Researchers involved in the study looked at alcohol consumption estimates for 2010 and data on cancer cases from 2020. The 10-year latency period was to account for the lengthy development of the cancer types included in the study – oral cavity, pharynx, larynx and esophagus, as well as colon, rectum, liver and female breast.

Of the 741,300 cases linked to alcohol, the study found cancers of the esophagus, liver and breast contributed the most.

Heavy drinking (more than 60 grams per day, or the equivalent of more than six alcoholic drinks) accounted for nearly 47% of cases, and risky drinking (between 20 to 60 grams per day) accounted for over 39% of cases. Moderate drinking (less than 20 grams or up to two drinks per day) contributed to 14% of cases.

Figure showing alcohol consumption related cancer cases globally

Population attributable fractions, by alcohol consumption category, sex, and world region. [The Lancet Oncology]

“This high-quality study uses rigorous methods and approaches to analyze data from many studies all together, giving a high level of confidence in the data,” said Dr. Shelley Tworoger, associate center director of Population Science at Moffitt Cancer Center.

Tworoger says alcohol consumption, especially heavy or binge drinking, is an important contributor to the development of some cancers, including head and neck, gastrointestinal and among women, breast cancer.

“With the COVID pandemic, studies have suggested an increase in heavy or binge drinking, and these patterns are associated with developing cancer and heart disease,” she said. “However, some studies have shown potential benefits of moderate alcohol consumption, such as reducing the risk of cardiovascular disease, especially in men.”

The authors of the study believe that effective policy and public awareness of the cancer risks associated with alcohol could alleviate the burden of alcohol-attributable cancers.
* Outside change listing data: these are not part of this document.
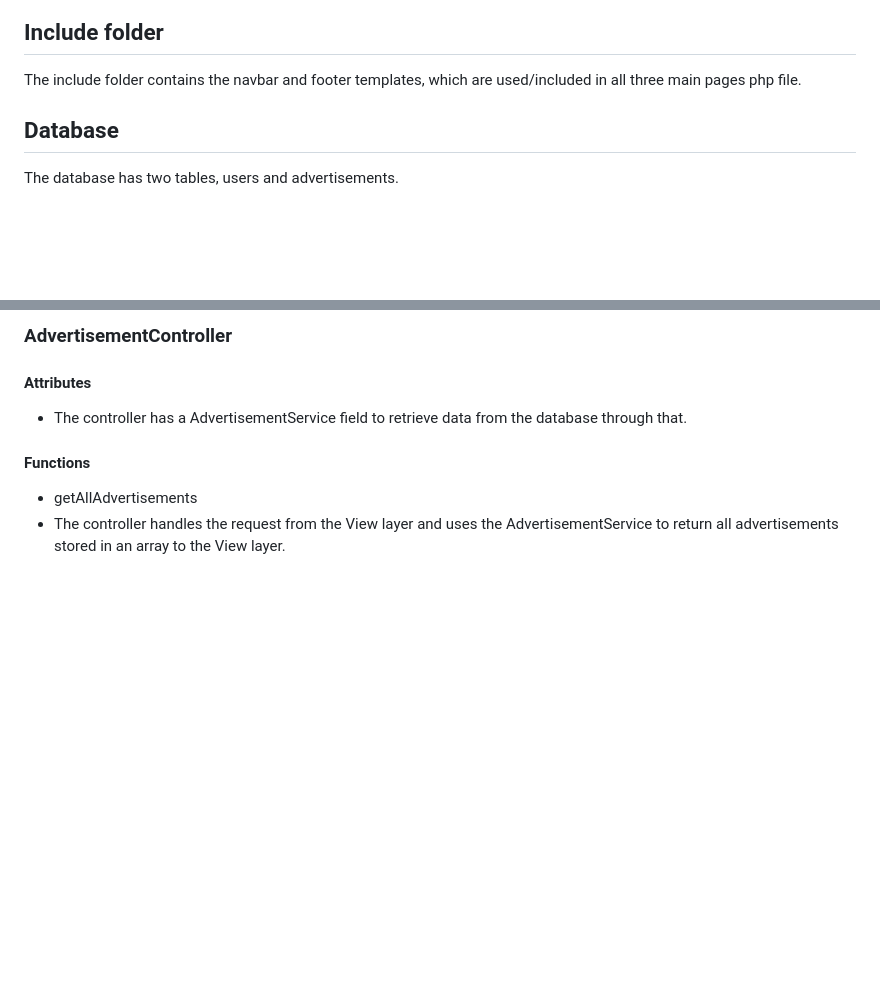
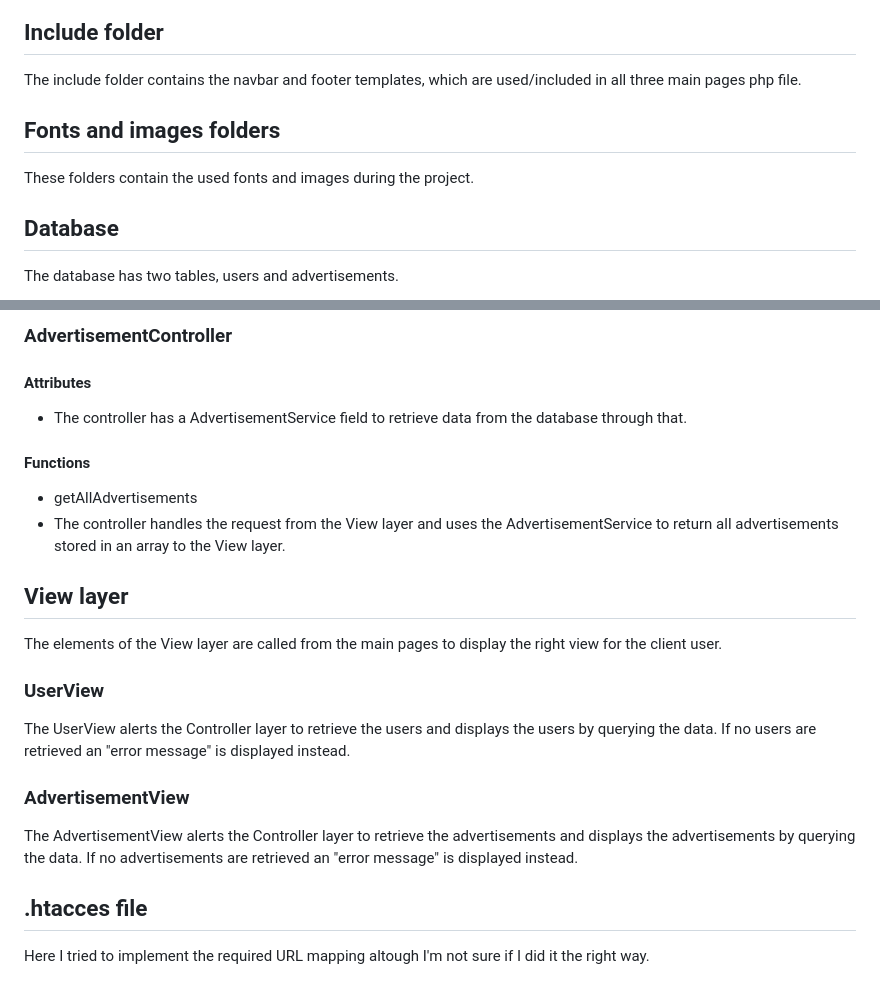
Before and after one commit to gerlecztamas/advertising, a Markdown page: README.md, 2 parts joined by grey strips. Drawn GitHub-style; blank space fills up the shorter version.

```diff
--- a/README.md
+++ b/README.md
@@ -34,6 +34,10 @@ The advertisements page also contains a brief introduction and the Advertisement
 ## Include folder
 
 The include folder contains the navbar and footer templates, which are used/included in all three main pages php file.
+
+## Fonts and images folders
+
+These folders contain the used fonts and images during the project.
 
 ## Database
 
@@ -115,3 +119,20 @@ Service layer connects to the database and stores the queried data in entities d
 
  * getAllAdvertisements
   * The controller handles the request from the View layer and uses the AdvertisementService to return all advertisements stored in an array to the View layer.
+
+## View layer
+
+The elements of the View layer are called from the main pages to display the right view for the client user.
+
+### UserView
+
+The UserView alerts the Controller layer to retrieve the users and displays the users by querying the data. If no users are retrieved an "error message" is displayed instead.
+
+### AdvertisementView
+
+The AdvertisementView alerts the Controller layer to retrieve the advertisements and displays the advertisements by querying the data. If no advertisements are retrieved an "error message" is displayed instead.
+
+
+## .htacces file
+
+Here I tried to implement the required URL mapping altough I'm not sure if I did it the right way.
```
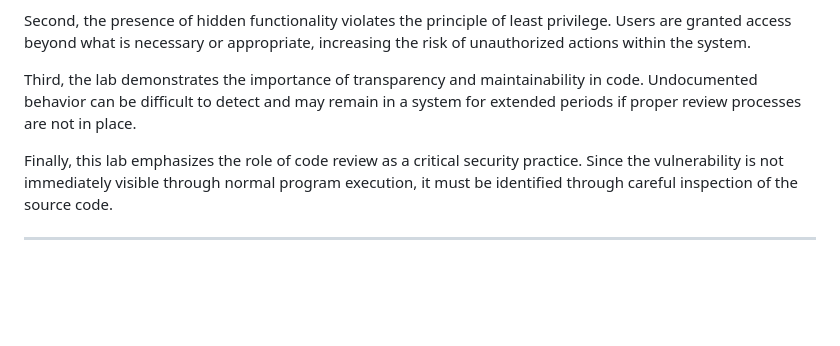
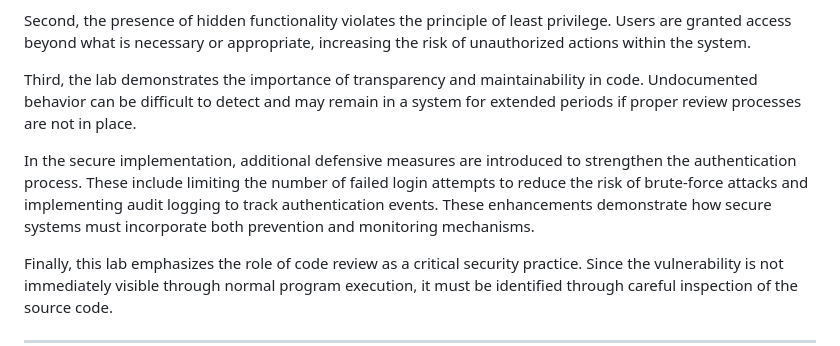
Before and after one commit to scooterguy49/VM, a Markdown page: lab1_backdoor/lab1_overview.md, the part around the change. Rendered like a GitHub page; blank space fills up the shorter version.

Commit message:
Revise Lab 1 Overview for clarity and detail
Updated the lab overview to enhance clarity and detail regarding hidden functionality and secure software engineering principles.

```diff
--- a/lab1_backdoor/lab1_overview.md
+++ b/lab1_backdoor/lab1_overview.md
@@ -38,6 +38,8 @@ Second, the presence of hidden functionality violates the principle of least pri
 
 Third, the lab demonstrates the importance of transparency and maintainability in code. Undocumented behavior can be difficult to detect and may remain in a system for extended periods if proper review processes are not in place.
 
+In the secure implementation, additional defensive measures are introduced to strengthen the authentication process. These include limiting the number of failed login attempts to reduce the risk of brute-force attacks and implementing audit logging to track authentication events. These enhancements demonstrate how secure systems must incorporate both prevention and monitoring mechanisms.
+
 Finally, this lab emphasizes the role of code review as a critical security practice. Since the vulnerability is not immediately visible through normal program execution, it must be identified through careful inspection of the source code.
 
 ---
```
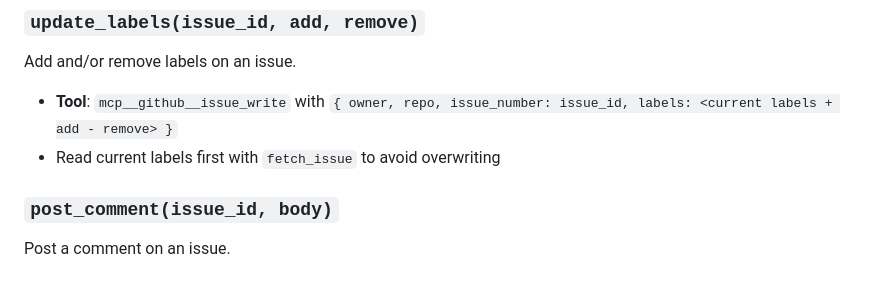
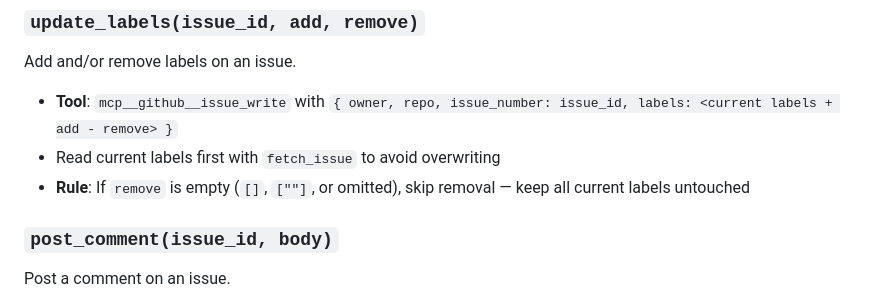
Before and after one commit to simpscal/notism, a Markdown page: .claude/trackers/github-tracker.md, the part around the change. Rendered like a GitHub page.

Commit message:
fix: guard update_labels from removing labels when remove param is empty
Co-Authored-By: Claude Sonnet 4.6 <noreply@anthropic.com>

```diff
--- a/.claude/trackers/github-tracker.md
+++ b/.claude/trackers/github-tracker.md
@@ -71,6 +71,7 @@ Replace the body of an existing issue with updated content.
 Add and/or remove labels on an issue.
 - **Tool**: `mcp__github__issue_write` with `{ owner, repo, issue_number: issue_id, labels: <current labels + add - remove> }`
 - Read current labels first with `fetch_issue` to avoid overwriting
+- **Rule**: If `remove` is empty (`[]`, `[""]`, or omitted), skip removal — keep all current labels untouched
 
 ### `post_comment(issue_id, body)`
 Post a comment on an issue.
```
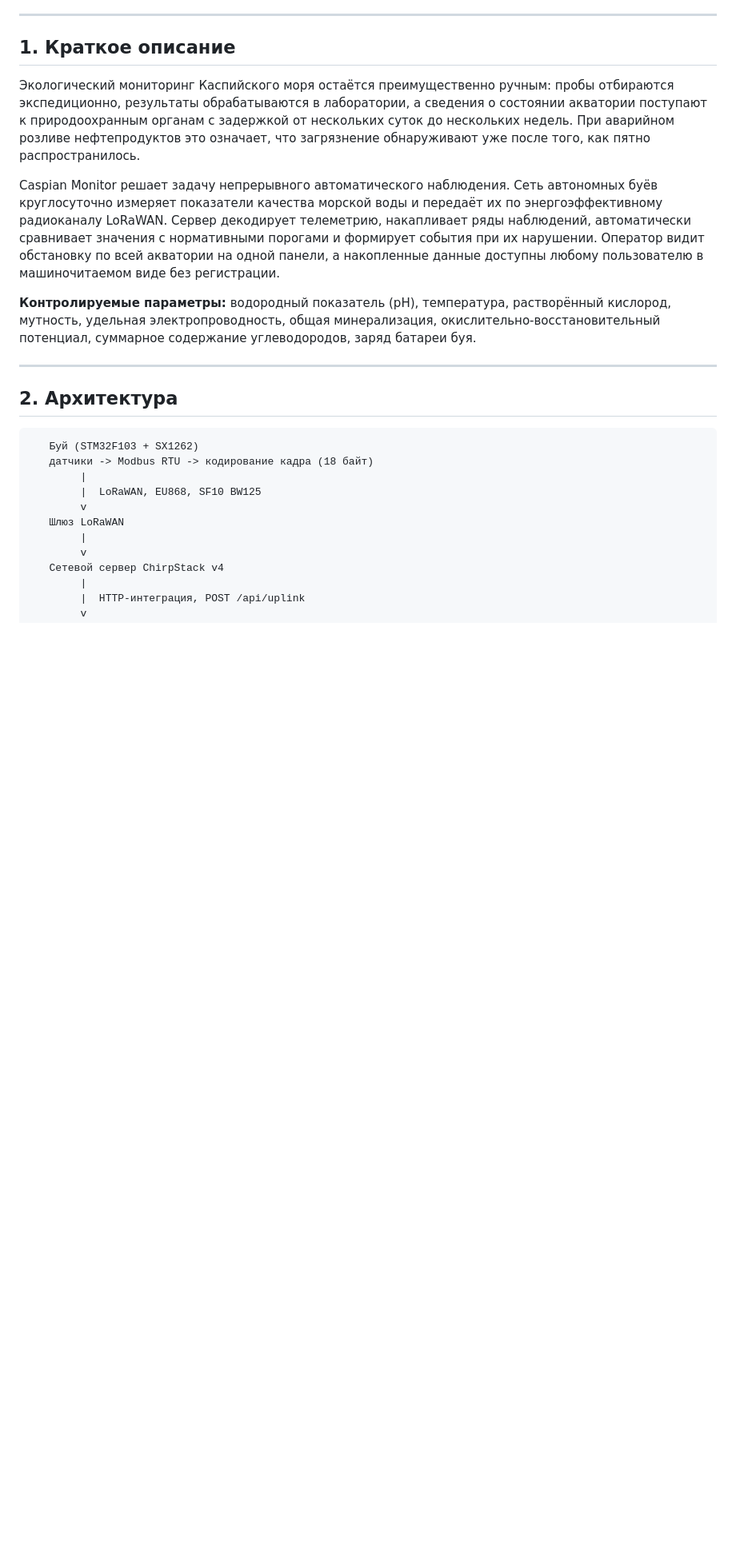
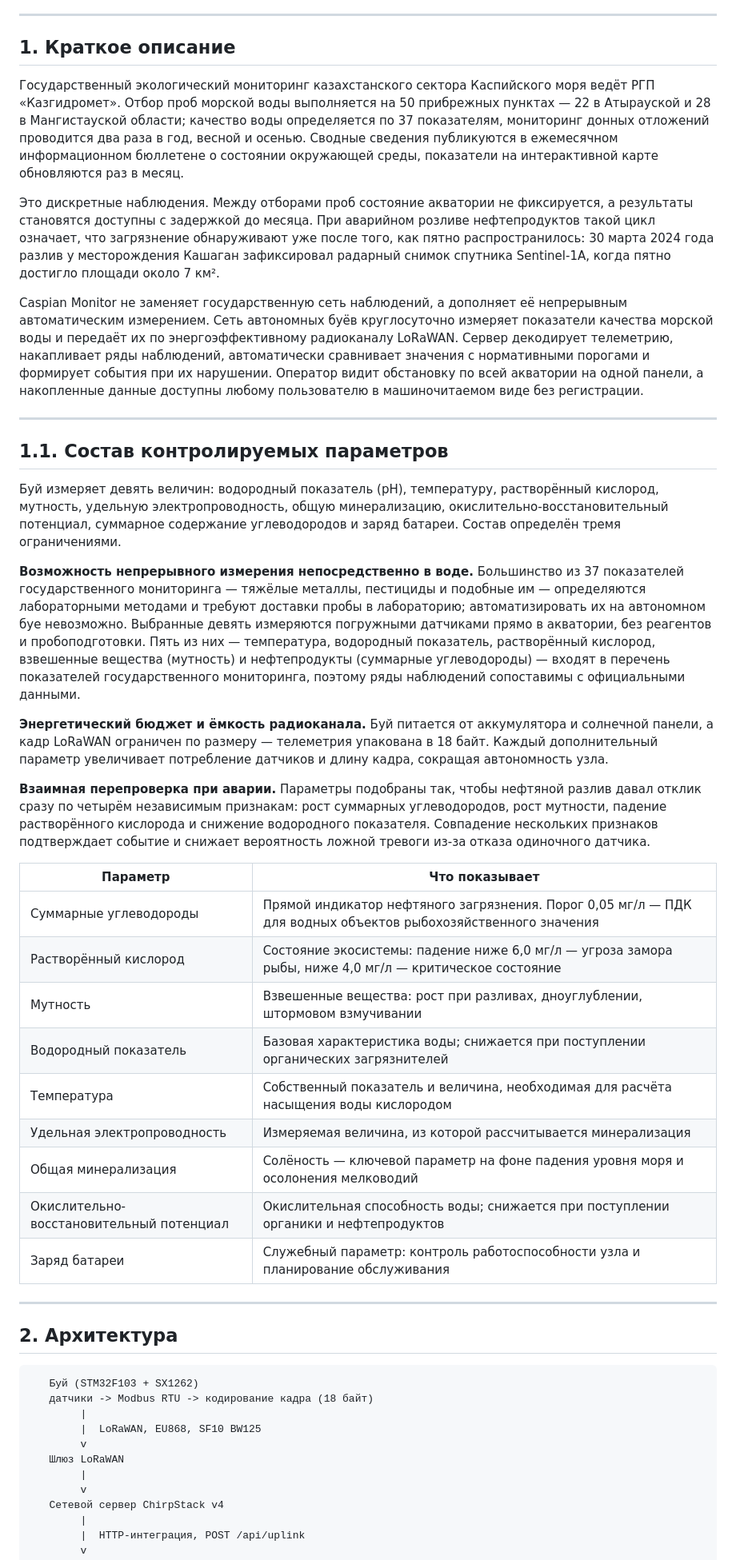
Before and after one commit to eskenkydyr-source/caspian-monitor, a Markdown page: README.md, the part around the change. Shown at 80% size. Drawn GitHub-style; blank space fills up the shorter version.

Commit message:
Correct the problem statement; justify the set of measured parameters
Раздел 1 переписан по проверенным данным о государственном мониторинге.
Прежняя формулировка «мониторинг остаётся преимущественно ручным…
задержка от нескольких суток до нескольких недель» источниками не
подтверждалась и занижала масштаб существующей государственной сети.

Фактически: РГП «Казгидромет» ведёт отбор проб на 50 прибрежных пунктах
(22 в Атырауской, 28 в Мангистауской области) по 37 показателям,
донные отложения — два раза в год; сводные данные публикуются в
ежемесячном бюллетене, карта обновляется раз в месяц. Проект
позиционирован как дополнение к государственной сети, а не замена:
контраст «раз в месяц против непрерывного наблюдения» точнее и
защищается ссылками.

Добавлен раздел 1.1 с обоснованием состава измерений. Девять параметров
выбраны по трём ограничениям: возможность непрерывного измерения
погружными датчиками без лабораторной обработки (тяжёлые металлы и
пестициды из 37 показателей автоматизировать нельзя), энергетический
бюджет буя и 18-байтовый кадр LoRaWAN, а также взаимная перепроверка —
разлив даёт отклик по четырём независимым признакам сразу. Приведена
таблица назначения каждого параметра.

```diff
--- a/README.md
+++ b/README.md
@@ -10,23 +10,67 @@
 
 ## 1. Краткое описание
 
-Экологический мониторинг Каспийского моря остаётся преимущественно ручным: пробы
-отбираются экспедиционно, результаты обрабатываются в лаборатории, а сведения о
-состоянии акватории поступают к природоохранным органам с задержкой от нескольких суток
-до нескольких недель. При аварийном розливе нефтепродуктов это означает, что загрязнение
-обнаруживают уже после того, как пятно распространилось.
+Государственный экологический мониторинг казахстанского сектора Каспийского моря ведёт
+РГП «Казгидромет». Отбор проб морской воды выполняется на 50 прибрежных пунктах — 22 в
+Атырауской и 28 в Мангистауской области; качество воды определяется по 37 показателям,
+мониторинг донных отложений проводится два раза в год, весной и осенью. Сводные сведения
+публикуются в ежемесячном информационном бюллетене о состоянии окружающей среды,
+показатели на интерактивной карте обновляются раз в месяц.
 
-Caspian Monitor решает задачу непрерывного автоматического наблюдения. Сеть автономных
-буёв круглосуточно измеряет показатели качества морской воды и передаёт их по
-энергоэффективному радиоканалу LoRaWAN. Сервер декодирует телеметрию, накапливает ряды
-наблюдений, автоматически сравнивает значения с нормативными порогами и формирует
-события при их нарушении. Оператор видит обстановку по всей акватории на одной панели,
-а накопленные данные доступны любому пользователю в машиночитаемом виде без регистрации.
+Это дискретные наблюдения. Между отборами проб состояние акватории не фиксируется, а
+результаты становятся доступны с задержкой до месяца. При аварийном розливе нефтепродуктов
+такой цикл означает, что загрязнение обнаруживают уже после того, как пятно
+распространилось: 30 марта 2024 года разлив у месторождения Кашаган зафиксировал радарный
+снимок спутника Sentinel-1A, когда пятно достигло площади около 7 км².
 
-**Контролируемые параметры:** водородный показатель (pH), температура, растворённый
-кислород, мутность, удельная электропроводность, общая минерализация,
-окислительно-восстановительный потенциал, суммарное содержание углеводородов,
-заряд батареи буя.
+Caspian Monitor не заменяет государственную сеть наблюдений, а дополняет её непрерывным
+автоматическим измерением. Сеть автономных буёв круглосуточно измеряет показатели качества
+морской воды и передаёт их по энергоэффективному радиоканалу LoRaWAN. Сервер декодирует
+телеметрию, накапливает ряды наблюдений, автоматически сравнивает значения с нормативными
+порогами и формирует события при их нарушении. Оператор видит обстановку по всей акватории
+на одной панели, а накопленные данные доступны любому пользователю в машиночитаемом виде
+без регистрации.
+
+---
+
+## 1.1. Состав контролируемых параметров
+
+Буй измеряет девять величин: водородный показатель (pH), температуру, растворённый
+кислород, мутность, удельную электропроводность, общую минерализацию,
+окислительно-восстановительный потенциал, суммарное содержание углеводородов и заряд
+батареи. Состав определён тремя ограничениями.
+
+**Возможность непрерывного измерения непосредственно в воде.** Большинство из 37
+показателей государственного мониторинга — тяжёлые металлы, пестициды и подобные им —
+определяются лабораторными методами и требуют доставки пробы в лабораторию;
+автоматизировать их на автономном буе невозможно. Выбранные девять измеряются погружными
+датчиками прямо в акватории, без реагентов и пробоподготовки. Пять из них — температура,
+водородный показатель, растворённый кислород, взвешенные вещества (мутность) и
+нефтепродукты (суммарные углеводороды) — входят в перечень показателей государственного
+мониторинга, поэтому ряды наблюдений сопоставимы с официальными данными.
+
+**Энергетический бюджет и ёмкость радиоканала.** Буй питается от аккумулятора и солнечной
+панели, а кадр LoRaWAN ограничен по размеру — телеметрия упакована в 18 байт. Каждый
+дополнительный параметр увеличивает потребление датчиков и длину кадра, сокращая
+автономность узла.
+
+**Взаимная перепроверка при аварии.** Параметры подобраны так, чтобы нефтяной разлив давал
+отклик сразу по четырём независимым признакам: рост суммарных углеводородов, рост мутности,
+падение растворённого кислорода и снижение водородного показателя. Совпадение нескольких
+признаков подтверждает событие и снижает вероятность ложной тревоги из-за отказа одиночного
+датчика.
+
+| Параметр | Что показывает |
+|---|---|
+| Суммарные углеводороды | Прямой индикатор нефтяного загрязнения. Порог 0,05 мг/л — ПДК для водных объектов рыбохозяйственного значения |
+| Растворённый кислород | Состояние экосистемы: падение ниже 6,0 мг/л — угроза замора рыбы, ниже 4,0 мг/л — критическое состояние |
+| Мутность | Взвешенные вещества: рост при разливах, дноуглублении, штормовом взмучивании |
+| Водородный показатель | Базовая характеристика воды; снижается при поступлении органических загрязнителей |
+| Температура | Собственный показатель и величина, необходимая для расчёта насыщения воды кислородом |
+| Удельная электропроводность | Измеряемая величина, из которой рассчитывается минерализация |
+| Общая минерализация | Солёность — ключевой параметр на фоне падения уровня моря и осолонения мелководий |
+| Окислительно-восстановительный потенциал | Окислительная способность воды; снижается при поступлении органики и нефтепродуктов |
+| Заряд батареи | Служебный параметр: контроль работоспособности узла и планирование обслуживания |
 
 ---
 
```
“Overall, drinking is a personal choice,” said Tworoger, “but limiting your intake or not drinking at all is an important part of a healthy lifestyle.”